• [RECORDS TO USE]
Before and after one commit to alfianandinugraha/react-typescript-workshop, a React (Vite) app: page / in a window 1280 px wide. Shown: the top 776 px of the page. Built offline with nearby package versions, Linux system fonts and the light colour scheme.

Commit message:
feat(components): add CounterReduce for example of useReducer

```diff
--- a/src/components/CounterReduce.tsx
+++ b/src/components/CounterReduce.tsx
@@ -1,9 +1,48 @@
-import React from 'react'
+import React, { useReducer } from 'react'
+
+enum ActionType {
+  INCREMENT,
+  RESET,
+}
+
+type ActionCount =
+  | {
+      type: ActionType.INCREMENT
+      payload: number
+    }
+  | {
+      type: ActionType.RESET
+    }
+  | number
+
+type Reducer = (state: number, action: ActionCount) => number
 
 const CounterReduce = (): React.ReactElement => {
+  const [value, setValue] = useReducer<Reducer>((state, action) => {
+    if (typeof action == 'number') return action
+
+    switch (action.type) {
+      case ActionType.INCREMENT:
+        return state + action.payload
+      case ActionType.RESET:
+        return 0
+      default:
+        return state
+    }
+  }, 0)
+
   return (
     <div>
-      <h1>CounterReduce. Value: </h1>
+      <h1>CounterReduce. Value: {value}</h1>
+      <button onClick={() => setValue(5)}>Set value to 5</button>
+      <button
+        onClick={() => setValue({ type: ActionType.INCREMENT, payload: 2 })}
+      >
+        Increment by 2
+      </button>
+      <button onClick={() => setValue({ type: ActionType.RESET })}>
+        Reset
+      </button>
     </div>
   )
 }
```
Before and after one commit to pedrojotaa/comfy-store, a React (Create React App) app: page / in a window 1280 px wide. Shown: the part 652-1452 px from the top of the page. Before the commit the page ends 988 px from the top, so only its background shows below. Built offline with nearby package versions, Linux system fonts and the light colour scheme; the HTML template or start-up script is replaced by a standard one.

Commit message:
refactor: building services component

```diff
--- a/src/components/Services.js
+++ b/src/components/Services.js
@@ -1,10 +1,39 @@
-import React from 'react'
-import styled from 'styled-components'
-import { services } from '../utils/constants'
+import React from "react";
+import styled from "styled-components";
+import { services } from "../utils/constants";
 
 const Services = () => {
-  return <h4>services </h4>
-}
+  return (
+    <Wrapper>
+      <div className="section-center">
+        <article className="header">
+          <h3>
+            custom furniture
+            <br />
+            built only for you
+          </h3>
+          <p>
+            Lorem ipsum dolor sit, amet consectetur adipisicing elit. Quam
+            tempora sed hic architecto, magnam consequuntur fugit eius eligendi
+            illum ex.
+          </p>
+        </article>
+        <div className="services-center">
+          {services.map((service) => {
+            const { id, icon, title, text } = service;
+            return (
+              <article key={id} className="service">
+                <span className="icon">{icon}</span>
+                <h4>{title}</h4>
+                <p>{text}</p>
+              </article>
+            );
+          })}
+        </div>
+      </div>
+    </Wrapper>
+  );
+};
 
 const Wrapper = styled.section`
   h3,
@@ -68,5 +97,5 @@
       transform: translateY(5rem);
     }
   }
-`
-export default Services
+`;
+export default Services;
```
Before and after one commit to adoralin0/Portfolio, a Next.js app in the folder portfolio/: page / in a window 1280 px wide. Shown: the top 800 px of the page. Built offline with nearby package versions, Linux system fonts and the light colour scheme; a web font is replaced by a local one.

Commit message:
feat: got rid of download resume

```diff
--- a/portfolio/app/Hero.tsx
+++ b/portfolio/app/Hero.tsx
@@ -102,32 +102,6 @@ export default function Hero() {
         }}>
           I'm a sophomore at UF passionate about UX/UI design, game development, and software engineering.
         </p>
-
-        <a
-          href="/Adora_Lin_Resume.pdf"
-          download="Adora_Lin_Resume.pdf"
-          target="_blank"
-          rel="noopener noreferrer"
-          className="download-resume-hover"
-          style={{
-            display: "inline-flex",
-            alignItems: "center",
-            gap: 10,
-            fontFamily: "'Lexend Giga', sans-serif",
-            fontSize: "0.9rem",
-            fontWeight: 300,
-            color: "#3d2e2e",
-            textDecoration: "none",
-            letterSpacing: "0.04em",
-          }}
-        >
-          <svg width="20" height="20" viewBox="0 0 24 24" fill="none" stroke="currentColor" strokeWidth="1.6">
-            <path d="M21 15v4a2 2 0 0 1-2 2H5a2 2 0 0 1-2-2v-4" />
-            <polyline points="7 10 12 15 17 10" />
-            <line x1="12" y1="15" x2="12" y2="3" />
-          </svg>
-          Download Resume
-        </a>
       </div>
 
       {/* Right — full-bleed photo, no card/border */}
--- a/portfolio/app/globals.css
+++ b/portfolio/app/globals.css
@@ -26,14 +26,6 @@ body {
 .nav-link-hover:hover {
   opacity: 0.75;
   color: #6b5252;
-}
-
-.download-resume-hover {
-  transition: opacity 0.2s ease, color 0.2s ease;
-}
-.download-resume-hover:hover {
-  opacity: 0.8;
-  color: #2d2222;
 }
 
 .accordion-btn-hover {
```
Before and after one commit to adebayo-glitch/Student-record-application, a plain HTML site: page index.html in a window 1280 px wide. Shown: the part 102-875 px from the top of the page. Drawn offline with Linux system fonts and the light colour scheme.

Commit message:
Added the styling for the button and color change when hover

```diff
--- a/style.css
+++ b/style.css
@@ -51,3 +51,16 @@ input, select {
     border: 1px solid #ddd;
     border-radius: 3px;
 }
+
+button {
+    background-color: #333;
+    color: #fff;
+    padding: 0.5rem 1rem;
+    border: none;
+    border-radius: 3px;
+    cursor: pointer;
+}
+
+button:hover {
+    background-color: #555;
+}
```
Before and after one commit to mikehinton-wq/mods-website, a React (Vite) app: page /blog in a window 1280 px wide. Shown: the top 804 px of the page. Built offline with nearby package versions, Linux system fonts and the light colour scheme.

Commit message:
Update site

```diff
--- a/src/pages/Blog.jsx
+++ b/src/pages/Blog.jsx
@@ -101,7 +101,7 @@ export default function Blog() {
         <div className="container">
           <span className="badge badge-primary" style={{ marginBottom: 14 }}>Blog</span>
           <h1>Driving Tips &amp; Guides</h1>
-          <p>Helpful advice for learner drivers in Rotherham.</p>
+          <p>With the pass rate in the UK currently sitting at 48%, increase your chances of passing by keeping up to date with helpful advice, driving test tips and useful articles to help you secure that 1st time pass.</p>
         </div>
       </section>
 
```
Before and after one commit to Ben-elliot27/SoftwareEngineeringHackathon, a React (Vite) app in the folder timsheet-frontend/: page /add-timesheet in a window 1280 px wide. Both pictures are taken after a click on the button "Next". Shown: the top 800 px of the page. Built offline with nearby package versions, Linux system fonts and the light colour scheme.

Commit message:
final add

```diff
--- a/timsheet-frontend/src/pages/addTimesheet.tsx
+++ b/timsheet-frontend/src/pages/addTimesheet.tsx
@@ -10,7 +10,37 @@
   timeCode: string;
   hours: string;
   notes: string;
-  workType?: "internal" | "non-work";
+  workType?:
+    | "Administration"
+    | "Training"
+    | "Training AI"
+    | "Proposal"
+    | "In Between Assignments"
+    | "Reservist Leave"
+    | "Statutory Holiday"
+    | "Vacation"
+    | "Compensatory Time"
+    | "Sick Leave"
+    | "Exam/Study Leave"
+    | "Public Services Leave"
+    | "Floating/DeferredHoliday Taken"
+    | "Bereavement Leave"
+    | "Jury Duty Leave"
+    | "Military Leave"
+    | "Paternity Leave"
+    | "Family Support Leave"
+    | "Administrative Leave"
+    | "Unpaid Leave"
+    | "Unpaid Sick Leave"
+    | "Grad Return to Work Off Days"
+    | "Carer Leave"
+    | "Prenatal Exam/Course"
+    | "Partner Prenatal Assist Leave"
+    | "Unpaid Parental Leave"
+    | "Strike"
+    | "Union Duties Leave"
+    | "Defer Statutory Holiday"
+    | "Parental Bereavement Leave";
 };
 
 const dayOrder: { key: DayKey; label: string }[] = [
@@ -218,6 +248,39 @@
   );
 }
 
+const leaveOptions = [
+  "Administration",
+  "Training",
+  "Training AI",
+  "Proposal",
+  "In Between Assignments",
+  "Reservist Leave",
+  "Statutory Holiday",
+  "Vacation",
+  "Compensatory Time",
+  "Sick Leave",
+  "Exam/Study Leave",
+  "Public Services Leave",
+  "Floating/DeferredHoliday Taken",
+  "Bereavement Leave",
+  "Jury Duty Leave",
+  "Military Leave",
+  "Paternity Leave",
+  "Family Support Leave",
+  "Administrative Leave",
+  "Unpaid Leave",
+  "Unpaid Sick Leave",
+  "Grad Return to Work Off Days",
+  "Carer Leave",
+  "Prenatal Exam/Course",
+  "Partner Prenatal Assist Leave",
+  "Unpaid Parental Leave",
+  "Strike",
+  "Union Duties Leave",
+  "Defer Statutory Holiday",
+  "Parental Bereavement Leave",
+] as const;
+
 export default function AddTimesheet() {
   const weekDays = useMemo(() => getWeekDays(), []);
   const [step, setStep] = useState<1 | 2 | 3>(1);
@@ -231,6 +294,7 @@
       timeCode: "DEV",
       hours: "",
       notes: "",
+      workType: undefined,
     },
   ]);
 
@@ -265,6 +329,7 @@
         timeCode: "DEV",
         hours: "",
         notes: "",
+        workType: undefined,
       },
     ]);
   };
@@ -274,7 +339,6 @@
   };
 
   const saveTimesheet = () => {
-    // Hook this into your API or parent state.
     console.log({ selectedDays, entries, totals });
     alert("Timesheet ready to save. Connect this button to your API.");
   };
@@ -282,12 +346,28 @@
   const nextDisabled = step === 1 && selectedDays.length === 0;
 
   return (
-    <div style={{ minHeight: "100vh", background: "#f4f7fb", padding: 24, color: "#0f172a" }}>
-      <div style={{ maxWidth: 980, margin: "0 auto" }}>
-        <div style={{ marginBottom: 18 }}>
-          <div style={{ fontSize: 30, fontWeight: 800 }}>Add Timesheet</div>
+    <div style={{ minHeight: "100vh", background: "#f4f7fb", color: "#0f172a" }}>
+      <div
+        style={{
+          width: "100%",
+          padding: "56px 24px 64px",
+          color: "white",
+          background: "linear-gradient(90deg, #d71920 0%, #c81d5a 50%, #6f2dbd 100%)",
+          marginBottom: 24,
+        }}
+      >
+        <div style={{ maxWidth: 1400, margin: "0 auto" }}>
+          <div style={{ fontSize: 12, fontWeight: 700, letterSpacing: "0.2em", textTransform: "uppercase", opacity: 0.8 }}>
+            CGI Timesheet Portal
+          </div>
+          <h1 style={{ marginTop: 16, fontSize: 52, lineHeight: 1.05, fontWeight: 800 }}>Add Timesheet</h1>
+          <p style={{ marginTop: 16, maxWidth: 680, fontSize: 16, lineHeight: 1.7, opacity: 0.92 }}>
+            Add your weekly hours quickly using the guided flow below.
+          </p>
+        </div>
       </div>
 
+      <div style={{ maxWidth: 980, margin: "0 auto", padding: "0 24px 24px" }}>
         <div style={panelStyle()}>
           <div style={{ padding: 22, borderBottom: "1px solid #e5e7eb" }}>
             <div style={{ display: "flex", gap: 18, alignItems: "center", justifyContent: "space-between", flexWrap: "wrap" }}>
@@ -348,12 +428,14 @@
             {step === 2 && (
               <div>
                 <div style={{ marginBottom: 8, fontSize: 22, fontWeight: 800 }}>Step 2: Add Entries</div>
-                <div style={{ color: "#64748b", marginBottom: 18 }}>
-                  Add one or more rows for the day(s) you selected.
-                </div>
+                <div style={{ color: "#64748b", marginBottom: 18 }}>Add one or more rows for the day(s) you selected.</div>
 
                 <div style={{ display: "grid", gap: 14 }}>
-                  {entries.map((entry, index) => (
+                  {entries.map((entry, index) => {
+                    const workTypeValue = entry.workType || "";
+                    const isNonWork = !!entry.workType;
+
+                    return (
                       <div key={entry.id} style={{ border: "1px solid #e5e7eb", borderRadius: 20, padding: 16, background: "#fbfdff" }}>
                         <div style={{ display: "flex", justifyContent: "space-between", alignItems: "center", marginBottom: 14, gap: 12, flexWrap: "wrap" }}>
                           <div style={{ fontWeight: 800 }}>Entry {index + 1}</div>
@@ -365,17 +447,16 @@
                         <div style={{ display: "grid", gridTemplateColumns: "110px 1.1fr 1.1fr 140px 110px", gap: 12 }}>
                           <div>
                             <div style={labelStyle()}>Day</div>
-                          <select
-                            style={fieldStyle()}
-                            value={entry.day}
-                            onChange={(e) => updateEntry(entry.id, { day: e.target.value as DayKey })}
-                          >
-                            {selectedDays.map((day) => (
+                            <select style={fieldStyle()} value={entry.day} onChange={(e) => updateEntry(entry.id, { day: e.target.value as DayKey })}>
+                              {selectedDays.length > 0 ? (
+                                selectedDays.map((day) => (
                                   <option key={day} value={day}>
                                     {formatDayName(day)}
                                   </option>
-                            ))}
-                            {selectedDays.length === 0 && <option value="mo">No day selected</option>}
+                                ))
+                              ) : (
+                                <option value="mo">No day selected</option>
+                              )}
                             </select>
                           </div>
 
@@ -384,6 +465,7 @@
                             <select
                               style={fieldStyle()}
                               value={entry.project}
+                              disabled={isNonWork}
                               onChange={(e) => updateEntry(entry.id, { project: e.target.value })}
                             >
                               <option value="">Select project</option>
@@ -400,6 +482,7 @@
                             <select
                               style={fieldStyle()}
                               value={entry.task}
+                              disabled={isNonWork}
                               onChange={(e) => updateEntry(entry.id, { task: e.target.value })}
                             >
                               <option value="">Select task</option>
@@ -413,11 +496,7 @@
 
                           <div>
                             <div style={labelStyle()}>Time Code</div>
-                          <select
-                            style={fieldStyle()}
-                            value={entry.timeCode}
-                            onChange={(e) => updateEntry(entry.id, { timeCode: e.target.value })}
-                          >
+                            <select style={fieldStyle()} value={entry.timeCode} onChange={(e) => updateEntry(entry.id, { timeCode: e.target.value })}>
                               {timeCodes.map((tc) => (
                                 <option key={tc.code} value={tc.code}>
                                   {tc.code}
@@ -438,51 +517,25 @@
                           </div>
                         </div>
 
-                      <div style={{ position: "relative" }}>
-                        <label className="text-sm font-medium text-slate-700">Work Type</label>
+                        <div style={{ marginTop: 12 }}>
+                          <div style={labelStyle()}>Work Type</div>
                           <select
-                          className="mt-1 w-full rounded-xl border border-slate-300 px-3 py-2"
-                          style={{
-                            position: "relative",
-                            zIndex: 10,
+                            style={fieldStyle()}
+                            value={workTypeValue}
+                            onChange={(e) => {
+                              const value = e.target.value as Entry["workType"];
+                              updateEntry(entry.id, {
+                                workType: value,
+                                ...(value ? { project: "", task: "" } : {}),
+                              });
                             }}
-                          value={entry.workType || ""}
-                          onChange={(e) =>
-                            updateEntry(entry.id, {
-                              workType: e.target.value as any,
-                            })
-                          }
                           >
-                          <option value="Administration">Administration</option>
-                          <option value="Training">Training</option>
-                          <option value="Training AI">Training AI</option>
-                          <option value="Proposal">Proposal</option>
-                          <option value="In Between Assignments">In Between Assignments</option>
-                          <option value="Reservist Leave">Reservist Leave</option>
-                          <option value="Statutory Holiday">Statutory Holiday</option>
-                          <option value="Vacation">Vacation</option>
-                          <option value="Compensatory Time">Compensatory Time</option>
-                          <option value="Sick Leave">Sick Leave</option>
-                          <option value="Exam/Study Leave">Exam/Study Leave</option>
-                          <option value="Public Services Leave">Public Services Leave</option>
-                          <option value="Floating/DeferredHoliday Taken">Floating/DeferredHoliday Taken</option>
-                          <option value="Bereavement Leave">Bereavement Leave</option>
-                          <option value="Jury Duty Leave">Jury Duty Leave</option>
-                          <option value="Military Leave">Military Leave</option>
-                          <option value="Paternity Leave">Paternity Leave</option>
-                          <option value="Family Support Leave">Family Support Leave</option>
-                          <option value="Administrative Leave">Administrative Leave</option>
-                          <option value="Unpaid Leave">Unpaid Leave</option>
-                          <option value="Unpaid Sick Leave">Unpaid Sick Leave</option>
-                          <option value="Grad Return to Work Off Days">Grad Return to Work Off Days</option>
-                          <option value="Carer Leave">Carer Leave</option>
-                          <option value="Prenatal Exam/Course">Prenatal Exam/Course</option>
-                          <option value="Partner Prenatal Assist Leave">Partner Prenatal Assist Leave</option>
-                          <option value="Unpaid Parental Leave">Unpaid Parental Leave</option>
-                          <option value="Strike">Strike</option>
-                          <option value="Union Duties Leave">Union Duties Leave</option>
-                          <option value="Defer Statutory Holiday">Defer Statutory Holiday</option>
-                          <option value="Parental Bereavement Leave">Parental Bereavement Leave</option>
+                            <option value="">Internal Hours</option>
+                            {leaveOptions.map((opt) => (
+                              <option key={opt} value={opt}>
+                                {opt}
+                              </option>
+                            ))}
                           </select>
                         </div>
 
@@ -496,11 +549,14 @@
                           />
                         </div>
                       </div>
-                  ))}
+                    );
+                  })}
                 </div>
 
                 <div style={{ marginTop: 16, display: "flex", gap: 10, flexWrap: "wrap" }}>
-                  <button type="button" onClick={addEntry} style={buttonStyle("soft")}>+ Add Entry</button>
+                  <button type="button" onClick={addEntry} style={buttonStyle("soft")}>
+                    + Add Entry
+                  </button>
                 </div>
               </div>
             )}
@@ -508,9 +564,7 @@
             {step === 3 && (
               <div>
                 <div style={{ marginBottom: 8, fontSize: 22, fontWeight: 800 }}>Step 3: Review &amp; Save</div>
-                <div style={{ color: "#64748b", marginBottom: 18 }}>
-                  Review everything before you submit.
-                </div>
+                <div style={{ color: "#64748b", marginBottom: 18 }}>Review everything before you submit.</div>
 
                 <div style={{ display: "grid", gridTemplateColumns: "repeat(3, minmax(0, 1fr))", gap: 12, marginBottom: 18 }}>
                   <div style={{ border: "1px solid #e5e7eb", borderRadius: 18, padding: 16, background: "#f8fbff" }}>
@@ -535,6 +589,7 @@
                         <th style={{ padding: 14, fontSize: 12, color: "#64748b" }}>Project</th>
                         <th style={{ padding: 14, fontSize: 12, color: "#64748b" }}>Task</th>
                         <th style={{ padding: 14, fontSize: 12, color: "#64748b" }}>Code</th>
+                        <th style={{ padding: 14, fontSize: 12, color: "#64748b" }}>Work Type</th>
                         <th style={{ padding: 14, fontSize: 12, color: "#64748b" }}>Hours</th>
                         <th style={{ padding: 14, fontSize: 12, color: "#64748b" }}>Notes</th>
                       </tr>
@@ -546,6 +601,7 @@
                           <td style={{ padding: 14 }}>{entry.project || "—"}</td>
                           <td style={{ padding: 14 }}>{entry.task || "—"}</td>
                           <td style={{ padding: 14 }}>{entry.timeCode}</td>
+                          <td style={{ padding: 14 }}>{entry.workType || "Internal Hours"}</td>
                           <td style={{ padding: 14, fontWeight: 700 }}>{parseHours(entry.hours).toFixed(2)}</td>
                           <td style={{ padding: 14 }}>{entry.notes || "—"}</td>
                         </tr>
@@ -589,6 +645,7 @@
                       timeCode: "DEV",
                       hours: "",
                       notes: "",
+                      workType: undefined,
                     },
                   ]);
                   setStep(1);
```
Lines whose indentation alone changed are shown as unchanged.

• [WHAT NEEDS TO BE DONE] Only lines holding the word "background" belong in the answer; copy all of them from the records.

• [OUTPUT FOR THIS EXERCISE]
Before and after one commit to pedrojotaa/comfy-store, a React (Create React App) app: page / in a window 1280 px wide. Shown: the part 652-1452 px from the top of the page. Before the commit the page ends 988 px from the top, so only its background shows below. Built offline with nearby package versions, Linux system fonts and the light colour scheme; the HTML template or start-up script is replaced by a standard one.
+    background-color: #333;
+    background-color: #555;
-    <div style={{ minHeight: "100vh", background: "#f4f7fb", padding: 24, color: "#0f172a" }}>
+    <div style={{ minHeight: "100vh", background: "#f4f7fb", color: "#0f172a" }}>
+          background: "linear-gradient(90deg, #d71920 0%, #c81d5a 50%, #6f2dbd 100%)",
                       <div key={entry.id} style={{ border: "1px solid #e5e7eb", borderRadius: 20, padding: 16, background: "#fbfdff" }}>
                   <div style={{ border: "1px solid #e5e7eb", borderRadius: 18, padding: 16, background: "#f8fbff" }}>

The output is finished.